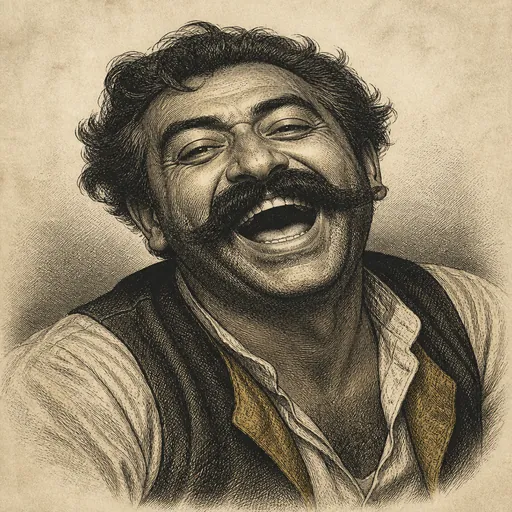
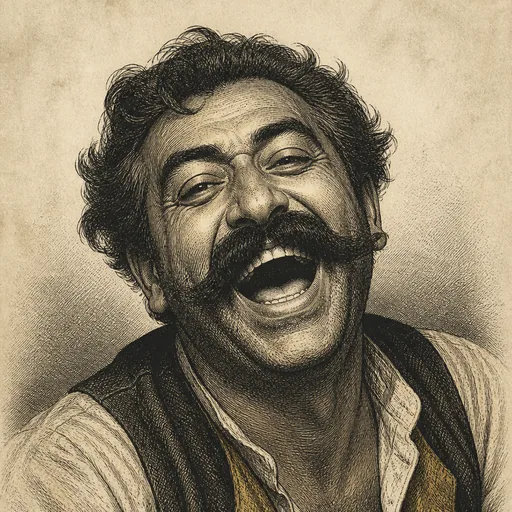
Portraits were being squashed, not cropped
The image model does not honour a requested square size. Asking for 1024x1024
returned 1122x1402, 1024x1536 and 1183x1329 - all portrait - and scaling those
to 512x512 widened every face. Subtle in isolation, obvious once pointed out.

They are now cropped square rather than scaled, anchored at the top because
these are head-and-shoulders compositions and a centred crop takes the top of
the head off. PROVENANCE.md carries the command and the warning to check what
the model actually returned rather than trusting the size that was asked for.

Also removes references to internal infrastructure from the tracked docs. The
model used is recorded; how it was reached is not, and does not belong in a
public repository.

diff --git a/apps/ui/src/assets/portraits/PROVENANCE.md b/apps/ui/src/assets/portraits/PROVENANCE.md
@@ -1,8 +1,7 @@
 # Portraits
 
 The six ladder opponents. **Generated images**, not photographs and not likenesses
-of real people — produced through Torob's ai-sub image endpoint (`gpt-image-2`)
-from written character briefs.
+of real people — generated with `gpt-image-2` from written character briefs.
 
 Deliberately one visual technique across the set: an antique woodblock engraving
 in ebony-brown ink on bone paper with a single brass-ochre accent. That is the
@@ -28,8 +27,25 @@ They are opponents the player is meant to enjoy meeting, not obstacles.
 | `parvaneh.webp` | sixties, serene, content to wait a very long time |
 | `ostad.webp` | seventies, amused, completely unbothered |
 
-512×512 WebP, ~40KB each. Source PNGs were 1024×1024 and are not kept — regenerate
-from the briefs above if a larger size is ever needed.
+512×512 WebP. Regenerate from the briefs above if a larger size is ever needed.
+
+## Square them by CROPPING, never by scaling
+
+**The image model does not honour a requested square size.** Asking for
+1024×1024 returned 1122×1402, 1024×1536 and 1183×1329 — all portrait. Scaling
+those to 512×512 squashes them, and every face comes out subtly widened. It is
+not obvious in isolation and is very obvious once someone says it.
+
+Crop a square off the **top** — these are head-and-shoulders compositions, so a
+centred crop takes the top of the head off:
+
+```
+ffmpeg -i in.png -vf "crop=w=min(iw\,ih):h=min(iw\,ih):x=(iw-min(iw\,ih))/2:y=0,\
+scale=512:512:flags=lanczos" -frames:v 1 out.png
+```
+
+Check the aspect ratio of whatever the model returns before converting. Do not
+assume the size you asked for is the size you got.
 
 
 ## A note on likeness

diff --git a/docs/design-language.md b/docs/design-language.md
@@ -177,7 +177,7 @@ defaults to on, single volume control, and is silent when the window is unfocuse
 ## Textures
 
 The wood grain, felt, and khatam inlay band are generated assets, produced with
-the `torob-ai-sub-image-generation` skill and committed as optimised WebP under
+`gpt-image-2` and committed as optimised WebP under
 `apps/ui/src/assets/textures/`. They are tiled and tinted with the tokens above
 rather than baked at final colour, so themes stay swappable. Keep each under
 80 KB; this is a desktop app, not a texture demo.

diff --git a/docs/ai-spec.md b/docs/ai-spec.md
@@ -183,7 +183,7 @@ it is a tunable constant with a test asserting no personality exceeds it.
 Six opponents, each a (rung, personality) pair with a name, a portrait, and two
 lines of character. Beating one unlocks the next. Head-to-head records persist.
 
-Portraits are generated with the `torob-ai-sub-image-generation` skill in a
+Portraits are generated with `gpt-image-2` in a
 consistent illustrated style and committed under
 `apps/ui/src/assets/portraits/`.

========================================

■ PROBLEM REQUIREMENTS ■
Working from the material above, retype exactly the lines from the one with "in ebony-brown ink" through the one with "widened. It is", both included, and only those lines.

■ SOLVED EXERCISE ■
 in ebony-brown ink on bone paper with a single brass-ochre accent. That is the
@@ -28,8 +27,25 @@ They are opponents the player is meant to enjoy meeting, not obstacles.
 | `parvaneh.webp` | sixties, serene, content to wait a very long time |
 | `ostad.webp` | seventies, amused, completely unbothered |
 
-512×512 WebP, ~40KB each. Source PNGs were 1024×1024 and are not kept — regenerate
-from the briefs above if a larger size is ever needed.
+512×512 WebP. Regenerate from the briefs above if a larger size is ever needed.
+
+## Square them by CROPPING, never by scaling
+
+**The image model does not honour a requested square size.** Asking for
+1024×1024 returned 1122×1402, 1024×1536 and 1183×1329 — all portrait. Scaling
+those to 512×512 squashes them, and every face comes out subtly widened. It is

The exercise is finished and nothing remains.